====== Dataset excerpts ======
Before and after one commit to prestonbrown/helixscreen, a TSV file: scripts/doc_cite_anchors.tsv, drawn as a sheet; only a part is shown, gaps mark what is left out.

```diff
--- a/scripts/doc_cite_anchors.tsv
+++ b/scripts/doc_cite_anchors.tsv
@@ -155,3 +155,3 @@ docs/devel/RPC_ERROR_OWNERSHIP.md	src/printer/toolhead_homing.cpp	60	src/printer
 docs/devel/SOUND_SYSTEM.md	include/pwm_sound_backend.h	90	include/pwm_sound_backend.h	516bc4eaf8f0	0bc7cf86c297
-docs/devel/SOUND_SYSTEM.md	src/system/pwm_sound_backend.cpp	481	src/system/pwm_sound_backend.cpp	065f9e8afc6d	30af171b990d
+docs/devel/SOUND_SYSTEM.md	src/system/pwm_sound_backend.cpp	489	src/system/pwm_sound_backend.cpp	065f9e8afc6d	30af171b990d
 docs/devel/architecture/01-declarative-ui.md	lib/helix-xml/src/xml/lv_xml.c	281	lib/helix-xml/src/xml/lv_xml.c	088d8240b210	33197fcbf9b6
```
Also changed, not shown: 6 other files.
======
--- Problem to work on ---
The listing above is to be reproduced without a single change.

--- Written answer ---
Before and after one commit to prestonbrown/helixscreen, a TSV file: scripts/doc_cite_anchors.tsv, drawn as a sheet; only a part is shown, gaps mark what is left out.

```diff
--- a/scripts/doc_cite_anchors.tsv
+++ b/scripts/doc_cite_anchors.tsv
@@ -155,3 +155,3 @@ docs/devel/RPC_ERROR_OWNERSHIP.md	src/printer/toolhead_homing.cpp	60	src/printer
 docs/devel/SOUND_SYSTEM.md	include/pwm_sound_backend.h	90	include/pwm_sound_backend.h	516bc4eaf8f0	0bc7cf86c297
-docs/devel/SOUND_SYSTEM.md	src/system/pwm_sound_backend.cpp	481	src/system/pwm_sound_backend.cpp	065f9e8afc6d	30af171b990d
+docs/devel/SOUND_SYSTEM.md	src/system/pwm_sound_backend.cpp	489	src/system/pwm_sound_backend.cpp	065f9e8afc6d	30af171b990d
 docs/devel/architecture/01-declarative-ui.md	lib/helix-xml/src/xml/lv_xml.c	281	lib/helix-xml/src/xml/lv_xml.c	088d8240b210	33197fcbf9b6
```
Also changed, not shown: 6 other files.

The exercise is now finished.